Figure 2: Schematic diagram showing the different parameters to characterise the features of the different knives Figures drawn by Simon Roulstone.

Research centre

At the University of Leicester, effective collaboration between the Department of Engineering and the Forensic Pathology Unit (recognised to be the principal research establishment for forensic pathology in the UK) has been providing new insights into how modern analytical techniques and engineering approaches can help us to understand how crimes were committed and assist the legal system to interpret the complex evidence before the court. We have conducted a range of studies associated with cutting as used in criminal acts, even down to how saws are used to dismember bodies (see box labelled ‘Saw Points’).

Implements all too commonly used against victims include kitchen knives, folding knives, sheath knives, scissors, chisels, bayonets, kukri, shards of glass, and even sail-makers’ awls and samurai swords.

Understanding the engineering factors associated with cutting or stabbing crimes can prove important both during investigations and when cases come to court. A forensic pathologist is often asked what degree of force would have been necessary to inflict a particular wound and the answer can help the court decide between a tragic accident and a deliberate crime.

It is the engineering disciplines – knowing how hardware is made and operates, and the analysis of forces involved – that can help get at the truth or at least minimise subjectivity (which, in court, may benefit either the defence or prosecution case).

Starting point

I first looked at knife sharpness in 1999 when leading an undergraduate project into materials used to improve edge retention on knives but the subject came into the realms of court work when I was approached by a solicitor to apply this knowledge to stabbing. This was the first time I’d been asked to act as an expert witness in this area, though I’ve served in that capacity a dozen more times over the last several years.

In knife crime, a number of arguments are often used in court to show that the person stabbing did not intend to inflict a severe wound.

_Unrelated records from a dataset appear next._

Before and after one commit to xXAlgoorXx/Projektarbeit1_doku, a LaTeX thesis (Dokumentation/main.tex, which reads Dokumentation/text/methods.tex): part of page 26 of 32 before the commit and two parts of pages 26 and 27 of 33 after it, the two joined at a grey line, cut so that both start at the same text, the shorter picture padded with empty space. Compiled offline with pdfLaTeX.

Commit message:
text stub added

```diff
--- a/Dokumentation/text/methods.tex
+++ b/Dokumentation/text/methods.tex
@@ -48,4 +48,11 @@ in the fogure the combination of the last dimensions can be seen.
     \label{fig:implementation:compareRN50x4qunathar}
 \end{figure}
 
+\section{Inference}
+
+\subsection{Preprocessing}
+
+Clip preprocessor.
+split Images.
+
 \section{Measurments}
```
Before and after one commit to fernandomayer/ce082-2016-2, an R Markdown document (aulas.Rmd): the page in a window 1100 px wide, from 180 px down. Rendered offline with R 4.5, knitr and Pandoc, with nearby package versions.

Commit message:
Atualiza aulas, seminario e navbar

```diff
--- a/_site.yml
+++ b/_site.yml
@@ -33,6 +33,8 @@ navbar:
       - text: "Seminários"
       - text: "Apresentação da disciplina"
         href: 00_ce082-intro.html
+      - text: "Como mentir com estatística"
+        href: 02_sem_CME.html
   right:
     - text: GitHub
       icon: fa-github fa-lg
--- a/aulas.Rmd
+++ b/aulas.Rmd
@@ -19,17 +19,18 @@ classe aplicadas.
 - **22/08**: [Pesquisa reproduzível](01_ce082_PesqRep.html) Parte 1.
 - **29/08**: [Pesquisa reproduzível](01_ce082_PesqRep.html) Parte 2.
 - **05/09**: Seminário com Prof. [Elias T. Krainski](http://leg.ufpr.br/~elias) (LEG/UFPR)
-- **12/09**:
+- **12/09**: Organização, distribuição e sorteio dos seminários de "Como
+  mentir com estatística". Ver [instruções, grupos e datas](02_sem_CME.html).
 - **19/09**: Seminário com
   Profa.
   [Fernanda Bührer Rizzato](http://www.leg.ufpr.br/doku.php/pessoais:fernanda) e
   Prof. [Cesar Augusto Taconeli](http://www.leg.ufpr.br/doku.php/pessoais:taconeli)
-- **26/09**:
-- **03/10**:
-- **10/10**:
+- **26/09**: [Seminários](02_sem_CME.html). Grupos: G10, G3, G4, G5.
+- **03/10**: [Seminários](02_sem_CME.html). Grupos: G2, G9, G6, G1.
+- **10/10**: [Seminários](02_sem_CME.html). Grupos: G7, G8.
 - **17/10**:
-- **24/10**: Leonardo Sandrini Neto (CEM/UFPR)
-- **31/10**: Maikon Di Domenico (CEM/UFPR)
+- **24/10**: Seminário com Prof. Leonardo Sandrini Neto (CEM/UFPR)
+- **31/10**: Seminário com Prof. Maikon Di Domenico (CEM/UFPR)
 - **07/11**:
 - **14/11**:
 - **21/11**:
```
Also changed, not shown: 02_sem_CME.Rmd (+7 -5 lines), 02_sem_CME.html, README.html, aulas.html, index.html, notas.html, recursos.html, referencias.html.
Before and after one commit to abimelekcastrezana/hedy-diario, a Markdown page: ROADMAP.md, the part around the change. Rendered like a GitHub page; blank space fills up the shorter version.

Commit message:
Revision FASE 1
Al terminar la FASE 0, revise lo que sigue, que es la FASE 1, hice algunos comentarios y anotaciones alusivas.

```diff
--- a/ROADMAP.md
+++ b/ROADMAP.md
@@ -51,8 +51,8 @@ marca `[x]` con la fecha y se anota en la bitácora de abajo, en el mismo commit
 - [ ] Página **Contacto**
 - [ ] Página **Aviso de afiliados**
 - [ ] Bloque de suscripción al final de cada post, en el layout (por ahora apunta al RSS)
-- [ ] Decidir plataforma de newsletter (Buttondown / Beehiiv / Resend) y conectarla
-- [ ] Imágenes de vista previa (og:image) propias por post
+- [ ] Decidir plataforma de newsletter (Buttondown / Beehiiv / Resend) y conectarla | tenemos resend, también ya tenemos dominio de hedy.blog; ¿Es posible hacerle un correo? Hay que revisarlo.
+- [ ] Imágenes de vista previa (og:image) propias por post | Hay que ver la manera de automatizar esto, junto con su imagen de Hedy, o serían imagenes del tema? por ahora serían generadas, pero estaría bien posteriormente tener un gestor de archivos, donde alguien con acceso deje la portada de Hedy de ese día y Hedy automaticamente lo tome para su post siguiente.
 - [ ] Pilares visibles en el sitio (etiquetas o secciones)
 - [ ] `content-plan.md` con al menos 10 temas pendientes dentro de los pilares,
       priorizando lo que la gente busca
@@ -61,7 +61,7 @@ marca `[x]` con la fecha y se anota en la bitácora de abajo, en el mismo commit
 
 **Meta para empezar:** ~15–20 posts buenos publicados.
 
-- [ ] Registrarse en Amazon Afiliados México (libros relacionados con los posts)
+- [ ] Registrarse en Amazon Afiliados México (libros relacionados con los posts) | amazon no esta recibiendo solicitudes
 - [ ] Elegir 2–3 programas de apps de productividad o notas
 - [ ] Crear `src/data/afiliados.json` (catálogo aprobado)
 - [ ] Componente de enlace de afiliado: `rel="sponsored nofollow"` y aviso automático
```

One of the legal defences, for example, may be that the knife was particularly sharp and therefore easily (and by implication accidentally) penetrated the skin. Our work, using more quantitative information from drop testing (see below) along with measurement of the blade tip sharpness and edge profile, can say with some accuracy whether or not this defence is reasonable. If a blade is proven to be blunt, then the court has the necessary information to judge the degree of violence in a particular case, and if the person is found guilty, sentence appropriately.

By applying our techniques and building on existing knowledge and capabilities, our work is increasingly being used to assist the court. While studies of knife crime to date at Leicester (and elsewhere) have been through small projects, I’m hopeful that our work will lead to more funding and bigger projects with broader scope.

Cutting edge

Our research so far has covered which factors influence the effectiveness of a particular knife as a stabbing weapon, the aim being to move from a qualitative to quantitative assessment of how effective a particular knife would be for stabbing.

Pathologists usually have categories for the force required to produce stab wounds – slight pressure, moderate force, or severe force. Since this depends on a range of factors – like the type and sharpness of the weapon, the area of the body concerned and alignment of the blade with the cleavage lines of the skin, the angle of attack, and the relative movements of the people involved – the estimation of the actual force employed in a stabbing is highly complex.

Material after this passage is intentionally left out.